Data extract →
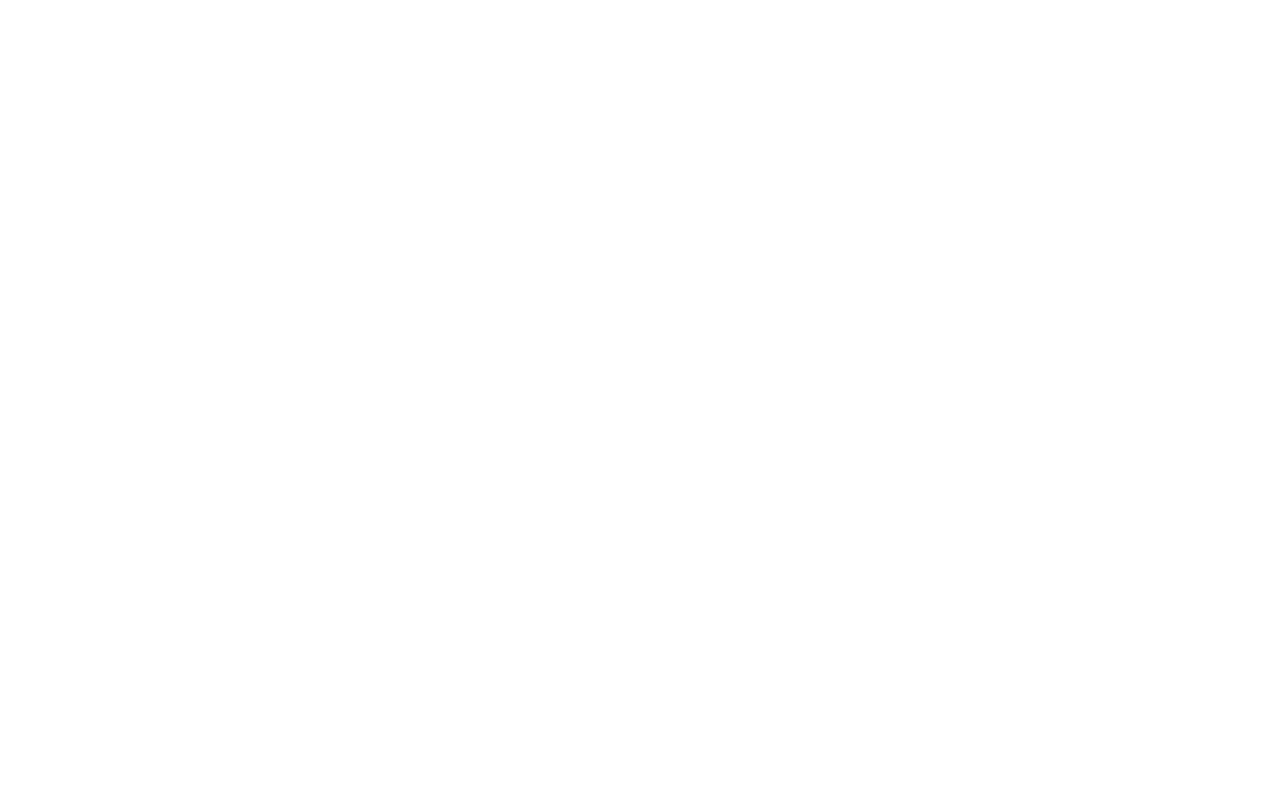
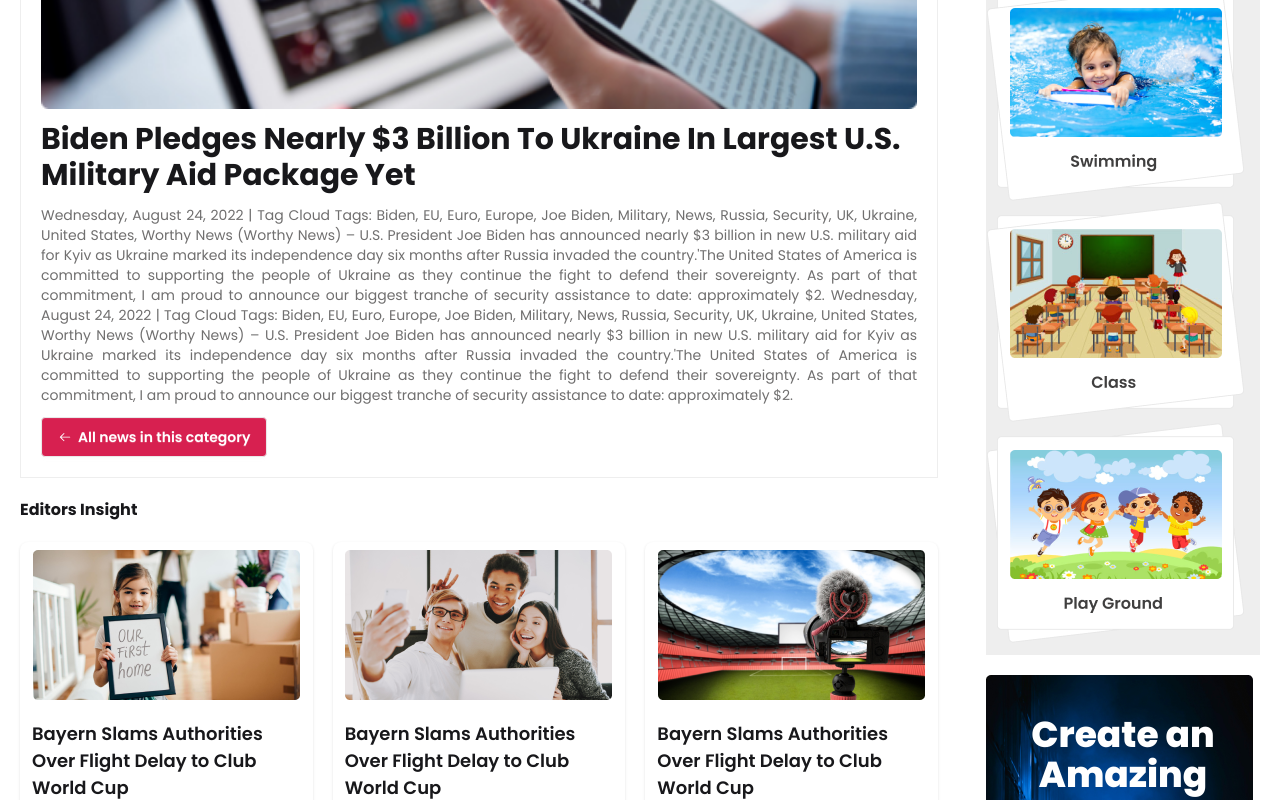
Before and after one commit to MD-Moniruzzaman-Arafat/web-project-15, a React (Vite) app: page /news-details in a window 1280 px wide. Before the commit this address had no page. Shown: the part 580-1380 px from the top of the page. Before the commit the page ends 800 px from the top, so only its background shows below. Built offline with nearby package versions, Linux system fonts and the light colour scheme.

Commit message:
newsDetails component design

```diff
--- /dev/null
+++ b/src/components/categoryAndNewsSection/CategoryAndNewsSection.jsx
@@ -0,0 +1,34 @@
+import img1 from "../../assets/1.png";
+import img2 from "../../assets/2.png";
+import img3 from "../../assets/3.png";
+import Category from "../category/Category";
+import NewsCard from "../newsCard/NewsCard";
+import SmallCard from "../smallCard/SmallCard";
+
+const CategoryAndNewsSection = () => {
+  return (
+    <>
+      <div className="lg:col-span-1 px-5 h-[1350px]">
+        <Category />
+        <div className="flex flex-col gap-5 my-5">
+          <SmallCard img={img1} />
+          <SmallCard img={img2} />
+          <SmallCard img={img3} />
+        </div>
+      </div>
+      <div className="lg:col-span-2  overflow-y-scroll h-[1600px]">
+        <h1 className="font-semibold py-3 text-gray-400">Dragon News Home</h1>
+        <NewsCard />
+        <NewsCard />
+        <NewsCard />
+        <NewsCard />
+        <NewsCard />
+        <NewsCard />
+        <NewsCard />
+        <NewsCard />
+      </div>
+    </>
+  );
+};
+
+export default CategoryAndNewsSection;
--- /dev/null
+++ b/src/components/editorsInsight/EditorsInsight.jsx
@@ -0,0 +1,21 @@
+import SmallCard from "../smallCard/SmallCard";
+import img1 from "../../assets/1.png";
+import img2 from "../../assets/2.png";
+import img3 from "../../assets/3.png";
+
+const EditorsInsight = () => {
+  return (
+    <>
+      <div>
+        <h1 className="font-bold">Editors Insight</h1>
+        <div className="grid grid-cols-1 lg:grid-cols-3 gap-5 mt-5">
+          <SmallCard img={img1} />
+          <SmallCard img={img2} />
+          <SmallCard img={img3} />
+        </div>
+      </div>
+    </>
+  );
+};
+
+export default EditorsInsight;
--- a/src/components/newsCard/NewsCard.jsx
+++ b/src/components/newsCard/NewsCard.jsx
@@ -2,10 +2,12 @@
 import newsImg from "../../assets/editorsInsight1.png";
 import { FaStar } from "react-icons/fa";
 import { IoMdEye } from "react-icons/io";
+import { Link } from "react-router";
 
 const NewsCard = () => {
   return (
     <>
+      <Link to={"/news-details"}>
         <div className="border border-base-300 my-5">
           <div className="bg-base-300 flex justify-between p-5">
             <div className="flex items-center gap-2">
@@ -26,15 +28,15 @@
           </div>
           <div className="p-5">
             <h1 className="font-bold">
-            Biden Pledges Nearly $3 Billion To Ukraine In Largest U.S. Military
-            Aid Package Yet
+              Biden Pledges Nearly $3 Billion To Ukraine In Largest U.S.
+              Military Aid Package Yet
             </h1>
             <img src={newsImg} alt="" className="w-full my-3" />
             <p className="text-[#706F6F] text-sm text-justify my-3">
               Wednesday, August 24, 2022 | Tag Cloud Tags: Biden, EU, Euro,
               Europe, Joe Biden, Military, News, Russia, Security, UK, Ukraine,
-            United States, Worthy News (Worthy News) – U.S. President Joe Biden
-            has announced nearly $3 billion in new U.S. military a...{" "}
+              United States, Worthy News (Worthy News) – U.S. President Joe
+              Biden has announced nearly $3 billion in new U.S. military a...{" "}
               <span className="text-[#FF8C47]">Read More</span>
             </p>
             <div className="flex justify-between py-3 border-t-1 border-base-300">
@@ -53,6 +55,7 @@
             </div>
           </div>
         </div>
+      </Link>
     </>
   );
 };
--- /dev/null
+++ b/src/components/newsDetails/NewsDetails.jsx
@@ -0,0 +1,50 @@
+import newsImg from "../../assets/editorsInsight1.png";
+import { GoArrowLeft } from "react-icons/go";
+import EditorsInsight from "../editorsInsight/EditorsInsight";
+
+const NewsDetails = () => {
+  return (
+    <>
+      <div className="lg:col-span-3 px-5 h-[2400px] lg:h-[1350px]">
+        <h1 className="font-semibold py-3 text-gray-400">Dragon News</h1>
+        <div className="border border-base-300 my-5">
+          <div className="p-5">
+            <img src={newsImg} alt="" className="w-full my-3" />
+            <h1 className="font-bold text-3xl">
+              Biden Pledges Nearly $3 Billion To Ukraine In Largest U.S.
+              Military Aid Package Yet
+            </h1>
+            <p className="text-[#706F6F] text-sm text-justify my-3">
+              Wednesday, August 24, 2022 | Tag Cloud Tags: Biden, EU, Euro,
+              Europe, Joe Biden, Military, News, Russia, Security, UK, Ukraine,
+              United States, Worthy News (Worthy News) – U.S. President Joe
+              Biden has announced nearly $3 billion in new U.S. military aid for
+              Kyiv as Ukraine marked its independence day six months after
+              Russia invaded the country.'The United States of America is
+              committed to supporting the people of Ukraine as they continue the
+              fight to defend their sovereignty. As part of that commitment, I
+              am proud to announce our biggest tranche of security assistance to
+              date: approximately $2. Wednesday, August 24, 2022 | Tag Cloud
+              Tags: Biden, EU, Euro, Europe, Joe Biden, Military, News, Russia,
+              Security, UK, Ukraine, United States, Worthy News (Worthy News) –
+              U.S. President Joe Biden has announced nearly $3 billion in new
+              U.S. military aid for Kyiv as Ukraine marked its independence day
+              six months after Russia invaded the country.'The United States of
+              America is committed to supporting the people of Ukraine as they
+              continue the fight to defend their sovereignty. As part of that
+              commitment, I am proud to announce our biggest tranche of security
+              assistance to date: approximately $2.
+            </p>
+            <button className="btn bg-[#D72050] text-white">
+              <GoArrowLeft />
+              All news in this category
+            </button>
+          </div>
+        </div>
+        <EditorsInsight />
+      </div>
+    </>
+  );
+};
+
+export default NewsDetails;
--- a/src/pages/HomePage.jsx
+++ b/src/pages/HomePage.jsx
@@ -1,37 +1,15 @@
-import Category from "../components/category/Category";
-import SmallCard from "../components/smallCard/SmallCard";
-import img1 from "../assets/1.png";
-import img2 from "../assets/2.png";
-import img3 from "../assets/3.png";
-import NewsCard from "../components/newsCard/NewsCard";
 import SocialLLogin from "../components/socialLogin/SocialLLogin";
 import FindUsOn from "../components/findUsOn/FindUsOn";
 import QZone from "../components/qZone/QZone";
 import Ads from "../components/ads/Ads";
+import { Outlet } from "react-router";
 
 const HomePage = () => {
   return (
     <>
       <div className="container mx-auto grid grid-cols-1 lg:grid-cols-4 gap-2 min-h-screen">
-        <div className="lg:col-span-1 px-5 h-[1350px]">
-          <Category />
-          <div className="flex flex-col gap-5 my-5">
-            <SmallCard img={img1} />
-            <SmallCard img={img2} />
-            <SmallCard img={img3} />
-          </div>
-        </div>
-        <div className="lg:col-span-2  overflow-y-scroll h-[1600px]">
-          <h1 className="font-semibold py-3 text-gray-400">Dragon News Home</h1>
-          <NewsCard />
-          <NewsCard />
-          <NewsCard />
-          <NewsCard />
-          <NewsCard />
-          <NewsCard />
-          <NewsCard />
-          <NewsCard />
-        </div>
+        <Outlet />
+
         <div className="lg:col-span-1 px-5 h-[1350px]">
           <SocialLLogin />
           <FindUsOn />
```
Also changed, not shown: src/routes/Router.jsx (+12 -0 lines). Lines whose indentation alone changed are shown as unchanged.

What is needed →
Once the pictures are set aside, write out each record exactly.

Answer below →
Before and after one commit to MD-Moniruzzaman-Arafat/web-project-15, a React (Vite) app: page /news-details in a window 1280 px wide. Before the commit this address had no page. Shown: the part 580-1380 px from the top of the page. Before the commit the page ends 800 px from the top, so only its background shows below. Built offline with nearby package versions, Linux system fonts and the light colour scheme.

Commit message:
newsDetails component design

```diff
--- /dev/null
+++ b/src/components/categoryAndNewsSection/CategoryAndNewsSection.jsx
@@ -0,0 +1,34 @@
+import img1 from "../../assets/1.png";
+import img2 from "../../assets/2.png";
+import img3 from "../../assets/3.png";
+import Category from "../category/Category";
+import NewsCard from "../newsCard/NewsCard";
+import SmallCard from "../smallCard/SmallCard";
+
+const CategoryAndNewsSection = () => {
+  return (
+    <>
+      <div className="lg:col-span-1 px-5 h-[1350px]">
+        <Category />
+        <div className="flex flex-col gap-5 my-5">
+          <SmallCard img={img1} />
+          <SmallCard img={img2} />
+          <SmallCard img={img3} />
+        </div>
+      </div>
+      <div className="lg:col-span-2  overflow-y-scroll h-[1600px]">
+        <h1 className="font-semibold py-3 text-gray-400">Dragon News Home</h1>
+        <NewsCard />
+        <NewsCard />
+        <NewsCard />
+        <NewsCard />
+        <NewsCard />
+        <NewsCard />
+        <NewsCard />
+        <NewsCard />
+      </div>
+    </>
+  );
+};
+
+export default CategoryAndNewsSection;
--- /dev/null
+++ b/src/components/editorsInsight/EditorsInsight.jsx
@@ -0,0 +1,21 @@
+import SmallCard from "../smallCard/SmallCard";
+import img1 from "../../assets/1.png";
+import img2 from "../../assets/2.png";
+import img3 from "../../assets/3.png";
+
+const EditorsInsight = () => {
+  return (
+    <>
+      <div>
+        <h1 className="font-bold">Editors Insight</h1>
+        <div className="grid grid-cols-1 lg:grid-cols-3 gap-5 mt-5">
+          <SmallCard img={img1} />
+          <SmallCard img={img2} />
+          <SmallCard img={img3} />
+        </div>
+      </div>
+    </>
+  );
+};
+
+export default EditorsInsight;
--- a/src/components/newsCard/NewsCard.jsx
+++ b/src/components/newsCard/NewsCard.jsx
@@ -2,10 +2,12 @@
 import newsImg from "../../assets/editorsInsight1.png";
 import { FaStar } from "react-icons/fa";
 import { IoMdEye } from "react-icons/io";
+import { Link } from "react-router";
 
 const NewsCard = () => {
   return (
     <>
+      <Link to={"/news-details"}>
         <div className="border border-base-300 my-5">
           <div className="bg-base-300 flex justify-between p-5">
             <div className="flex items-center gap-2">
@@ -26,15 +28,15 @@
           </div>
           <div className="p-5">
             <h1 className="font-bold">
-            Biden Pledges Nearly $3 Billion To Ukraine In Largest U.S. Military
-            Aid Package Yet
+              Biden Pledges Nearly $3 Billion To Ukraine In Largest U.S.
+              Military Aid Package Yet
             </h1>
             <img src={newsImg} alt="" className="w-full my-3" />
             <p className="text-[#706F6F] text-sm text-justify my-3">
               Wednesday, August 24, 2022 | Tag Cloud Tags: Biden, EU, Euro,
               Europe, Joe Biden, Military, News, Russia, Security, UK, Ukraine,
-            United States, Worthy News (Worthy News) – U.S. President Joe Biden
-            has announced nearly $3 billion in new U.S. military a...{" "}
+              United States, Worthy News (Worthy News) – U.S. President Joe
+              Biden has announced nearly $3 billion in new U.S. military a...{" "}
               <span className="text-[#FF8C47]">Read More</span>
             </p>
             <div className="flex justify-between py-3 border-t-1 border-base-300">
@@ -53,6 +55,7 @@
             </div>
           </div>
         </div>
+      </Link>
     </>
   );
 };
--- /dev/null
+++ b/src/components/newsDetails/NewsDetails.jsx
@@ -0,0 +1,50 @@
+import newsImg from "../../assets/editorsInsight1.png";
+import { GoArrowLeft } from "react-icons/go";
+import EditorsInsight from "../editorsInsight/EditorsInsight";
+
+const NewsDetails = () => {
+  return (
+    <>
+      <div className="lg:col-span-3 px-5 h-[2400px] lg:h-[1350px]">
+        <h1 className="font-semibold py-3 text-gray-400">Dragon News</h1>
+        <div className="border border-base-300 my-5">
+          <div className="p-5">
+            <img src={newsImg} alt="" className="w-full my-3" />
+            <h1 className="font-bold text-3xl">
+              Biden Pledges Nearly $3 Billion To Ukraine In Largest U.S.
+              Military Aid Package Yet
+            </h1>
+            <p className="text-[#706F6F] text-sm text-justify my-3">
+              Wednesday, August 24, 2022 | Tag Cloud Tags: Biden, EU, Euro,
+              Europe, Joe Biden, Military, News, Russia, Security, UK, Ukraine,
+              United States, Worthy News (Worthy News) – U.S. President Joe
+              Biden has announced nearly $3 billion in new U.S. military aid for
+              Kyiv as Ukraine marked its independence day six months after
+              Russia invaded the country.'The United States of America is
+              committed to supporting the people of Ukraine as they continue the
+              fight to defend their sovereignty. As part of that commitment, I
+              am proud to announce our biggest tranche of security assistance to
+              date: approximately $2. Wednesday, August 24, 2022 | Tag Cloud
+              Tags: Biden, EU, Euro, Europe, Joe Biden, Military, News, Russia,
+              Security, UK, Ukraine, United States, Worthy News (Worthy News) –
+              U.S. President Joe Biden has announced nearly $3 billion in new
+              U.S. military aid for Kyiv as Ukraine marked its independence day
+              six months after Russia invaded the country.'The United States of
+              America is committed to supporting the people of Ukraine as they
+              continue the fight to defend their sovereignty. As part of that
+              commitment, I am proud to announce our biggest tranche of security
+              assistance to date: approximately $2.
+            </p>
+            <button className="btn bg-[#D72050] text-white">
+              <GoArrowLeft />
+              All news in this category
+            </button>
+          </div>
+        </div>
+        <EditorsInsight />
+      </div>
+    </>
+  );
+};
+
+export default NewsDetails;
--- a/src/pages/HomePage.jsx
+++ b/src/pages/HomePage.jsx
@@ -1,37 +1,15 @@
-import Category from "../components/category/Category";
-import SmallCard from "../components/smallCard/SmallCard";
-import img1 from "../assets/1.png";
-import img2 from "../assets/2.png";
-import img3 from "../assets/3.png";
-import NewsCard from "../components/newsCard/NewsCard";
 import SocialLLogin from "../components/socialLogin/SocialLLogin";
 import FindUsOn from "../components/findUsOn/FindUsOn";
 import QZone from "../components/qZone/QZone";
 import Ads from "../components/ads/Ads";
+import { Outlet } from "react-router";
 
 const HomePage = () => {
   return (
     <>
       <div className="container mx-auto grid grid-cols-1 lg:grid-cols-4 gap-2 min-h-screen">
-        <div className="lg:col-span-1 px-5 h-[1350px]">
-          <Category />
-          <div className="flex flex-col gap-5 my-5">
-            <SmallCard img={img1} />
-            <SmallCard img={img2} />
-            <SmallCard img={img3} />
-          </div>
-        </div>
-        <div className="lg:col-span-2  overflow-y-scroll h-[1600px]">
-          <h1 className="font-semibold py-3 text-gray-400">Dragon News Home</h1>
-          <NewsCard />
-          <NewsCard />
-          <NewsCard />
-          <NewsCard />
-          <NewsCard />
-          <NewsCard />
-          <NewsCard />
-          <NewsCard />
-        </div>
+        <Outlet />
+
         <div className="lg:col-span-1 px-5 h-[1350px]">
           <SocialLLogin />
           <FindUsOn />
```
Also changed, not shown: src/routes/Router.jsx (+12 -0 lines). Lines whose indentation alone changed are shown as unchanged.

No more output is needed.